SOURCE MATERIAL:
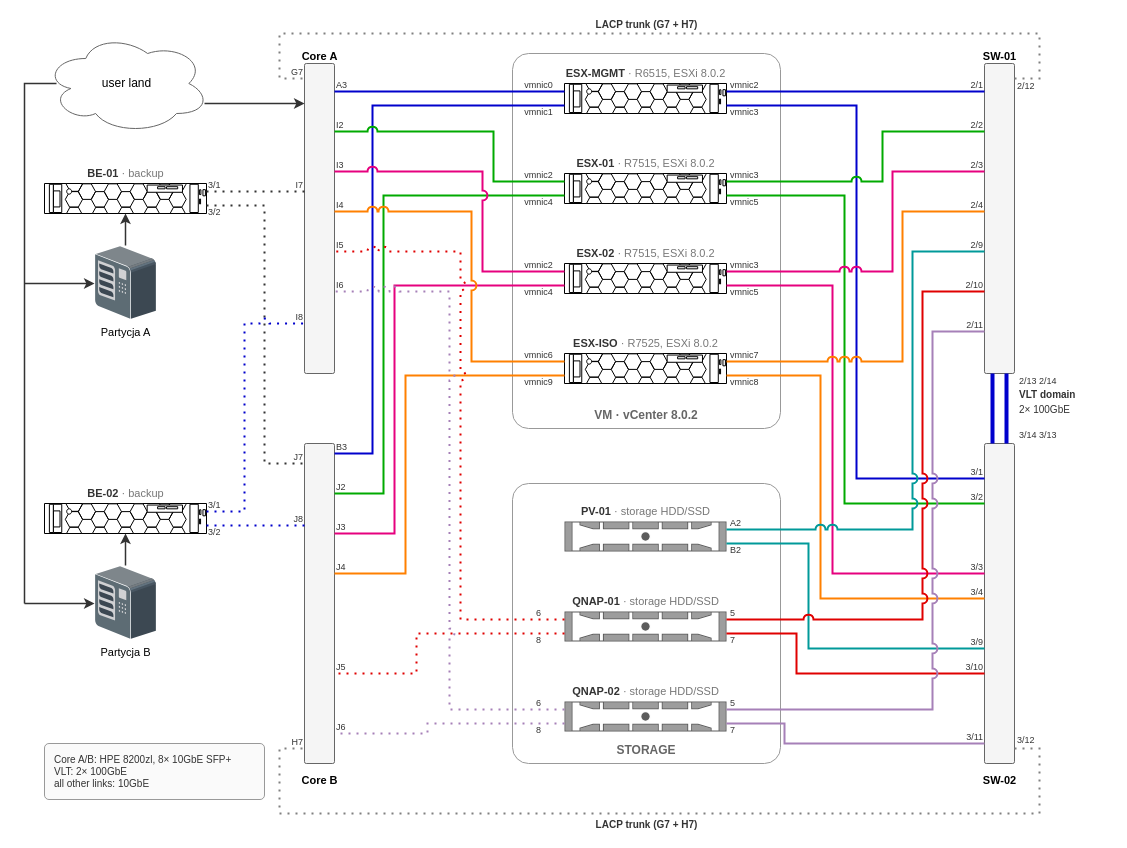
The draw.io diagram esx-V2.drawio in BO-RU-TA/mysnippets, before the edit. Source tidied: cells renumbered, new cells numbered last; positions are measured from the earlier drawing's top-left corner, leaving out a move shared by most shapes. Both pictures are drawn from the tidied source at 100%, with x=0, y=0 at pixel (24, 17).
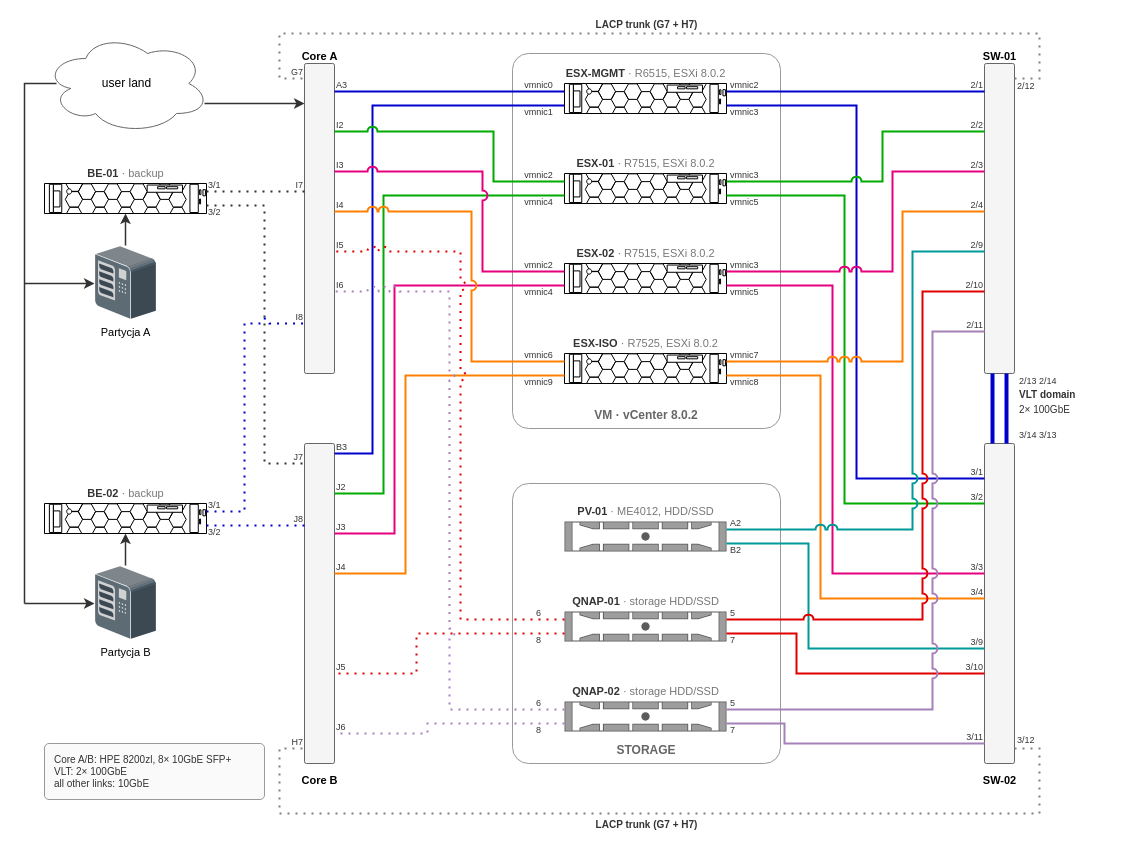
Above is the later version.

Commit message:
esx-V2.drawio: PowerVault model

The edit, as a diff of the source:
```diff
@@
-    <mxCell id="69" value="&lt;b&gt;PV-01&lt;/b&gt; &lt;font color=&quot;#777777&quot;&gt;· storage HDD/SSD&lt;/font&gt;" style="text;html=1;align=center;verticalAlign=middle;fontSize=11;fontColor=#333333;spacing=0;" parent="1" vertex="1">
+    <mxCell id="69" value="&lt;b&gt;PV-01&lt;/b&gt; &lt;font color=&quot;#777777&quot;&gt;· ME4012, HDD/SSD&lt;/font&gt;" style="text;html=1;align=center;verticalAlign=middle;fontSize=11;fontColor=#333333;spacing=0;" parent="1" vertex="1">
       <mxGeometry x="500" y="487" width="242" height="14" as="geometry" />
     </mxCell>
```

PROBLEM TO WORK ON: Whenever a line in the material above holds the string "mxCell", copy that line in full.

TASK RESPONSE:
-    <mxCell id="69" value="&lt;b&gt;PV-01&lt;/b&gt; &lt;font color=&quot;#777777&quot;&gt;· storage HDD/SSD&lt;/font&gt;" style="text;html=1;align=center;verticalAlign=middle;fontSize=11;fontColor=#333333;spacing=0;" parent="1" vertex="1">
+    <mxCell id="69" value="&lt;b&gt;PV-01&lt;/b&gt; &lt;font color=&quot;#777777&quot;&gt;· ME4012, HDD/SSD&lt;/font&gt;" style="text;html=1;align=center;verticalAlign=middle;fontSize=11;fontColor=#333333;spacing=0;" parent="1" vertex="1">
     </mxCell>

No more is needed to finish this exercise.